*What is expected*
Read the material below. Count the lines containing "stats" and give that count alone.

------ Material provided

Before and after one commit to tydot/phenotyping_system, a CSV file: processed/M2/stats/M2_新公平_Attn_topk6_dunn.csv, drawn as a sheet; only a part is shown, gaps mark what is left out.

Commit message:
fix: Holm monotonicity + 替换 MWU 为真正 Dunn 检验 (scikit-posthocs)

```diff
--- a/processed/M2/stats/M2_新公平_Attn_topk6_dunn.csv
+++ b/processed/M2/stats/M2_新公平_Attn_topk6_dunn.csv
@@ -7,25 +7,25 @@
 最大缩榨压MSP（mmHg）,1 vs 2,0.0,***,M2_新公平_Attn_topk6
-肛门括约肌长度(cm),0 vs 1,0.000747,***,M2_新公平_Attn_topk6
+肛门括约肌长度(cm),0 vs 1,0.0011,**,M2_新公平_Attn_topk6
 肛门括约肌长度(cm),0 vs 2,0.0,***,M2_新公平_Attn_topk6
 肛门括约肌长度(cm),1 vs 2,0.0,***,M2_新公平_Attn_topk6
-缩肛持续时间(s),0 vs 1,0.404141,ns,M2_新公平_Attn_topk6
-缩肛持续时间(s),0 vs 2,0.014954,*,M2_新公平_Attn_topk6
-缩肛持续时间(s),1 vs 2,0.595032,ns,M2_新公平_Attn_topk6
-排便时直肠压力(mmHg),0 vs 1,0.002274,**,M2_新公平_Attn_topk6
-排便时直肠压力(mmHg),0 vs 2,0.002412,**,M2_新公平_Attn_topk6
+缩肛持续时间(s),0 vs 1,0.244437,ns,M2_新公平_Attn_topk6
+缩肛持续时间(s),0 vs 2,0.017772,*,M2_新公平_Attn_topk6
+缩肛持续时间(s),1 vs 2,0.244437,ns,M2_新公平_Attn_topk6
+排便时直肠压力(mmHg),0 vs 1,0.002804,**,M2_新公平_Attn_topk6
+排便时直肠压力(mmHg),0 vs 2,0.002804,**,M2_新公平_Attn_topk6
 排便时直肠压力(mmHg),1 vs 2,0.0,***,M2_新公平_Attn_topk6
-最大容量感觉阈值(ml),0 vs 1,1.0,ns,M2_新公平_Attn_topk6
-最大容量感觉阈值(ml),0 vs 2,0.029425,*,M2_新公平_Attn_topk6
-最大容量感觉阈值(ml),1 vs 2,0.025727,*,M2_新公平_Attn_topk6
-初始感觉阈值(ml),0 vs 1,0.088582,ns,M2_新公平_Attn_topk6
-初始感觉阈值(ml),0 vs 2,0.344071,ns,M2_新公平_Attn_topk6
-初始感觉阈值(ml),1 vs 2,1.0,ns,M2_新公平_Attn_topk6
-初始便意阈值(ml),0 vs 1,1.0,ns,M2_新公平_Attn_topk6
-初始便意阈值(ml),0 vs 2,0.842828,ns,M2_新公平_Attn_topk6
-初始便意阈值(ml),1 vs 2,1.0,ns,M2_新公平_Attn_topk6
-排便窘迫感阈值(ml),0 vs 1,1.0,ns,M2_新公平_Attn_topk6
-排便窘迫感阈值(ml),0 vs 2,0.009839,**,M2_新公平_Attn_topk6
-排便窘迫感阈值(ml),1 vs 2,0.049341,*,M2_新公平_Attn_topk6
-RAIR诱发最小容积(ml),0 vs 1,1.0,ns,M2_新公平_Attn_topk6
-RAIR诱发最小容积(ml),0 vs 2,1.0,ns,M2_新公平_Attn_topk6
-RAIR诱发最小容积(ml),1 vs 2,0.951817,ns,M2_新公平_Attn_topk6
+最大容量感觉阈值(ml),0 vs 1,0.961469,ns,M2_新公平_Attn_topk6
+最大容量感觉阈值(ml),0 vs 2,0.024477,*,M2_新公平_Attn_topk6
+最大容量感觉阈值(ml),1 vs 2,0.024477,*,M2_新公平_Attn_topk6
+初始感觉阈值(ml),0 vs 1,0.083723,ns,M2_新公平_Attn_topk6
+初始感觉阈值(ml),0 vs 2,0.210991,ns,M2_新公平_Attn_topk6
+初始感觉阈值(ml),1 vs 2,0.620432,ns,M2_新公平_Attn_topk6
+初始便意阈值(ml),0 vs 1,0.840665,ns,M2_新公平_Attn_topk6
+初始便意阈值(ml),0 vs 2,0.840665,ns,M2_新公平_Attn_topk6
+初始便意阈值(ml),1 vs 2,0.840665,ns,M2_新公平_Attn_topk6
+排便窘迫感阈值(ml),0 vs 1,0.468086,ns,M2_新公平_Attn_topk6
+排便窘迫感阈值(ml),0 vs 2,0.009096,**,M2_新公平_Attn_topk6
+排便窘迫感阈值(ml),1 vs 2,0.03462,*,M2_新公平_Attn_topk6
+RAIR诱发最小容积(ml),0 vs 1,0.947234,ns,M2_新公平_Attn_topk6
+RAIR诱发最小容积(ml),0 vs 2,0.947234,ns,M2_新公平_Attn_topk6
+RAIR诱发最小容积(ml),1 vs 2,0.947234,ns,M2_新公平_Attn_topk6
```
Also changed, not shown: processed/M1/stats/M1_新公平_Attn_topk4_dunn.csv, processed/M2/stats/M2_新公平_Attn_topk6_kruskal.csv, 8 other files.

------------

*The answer*
4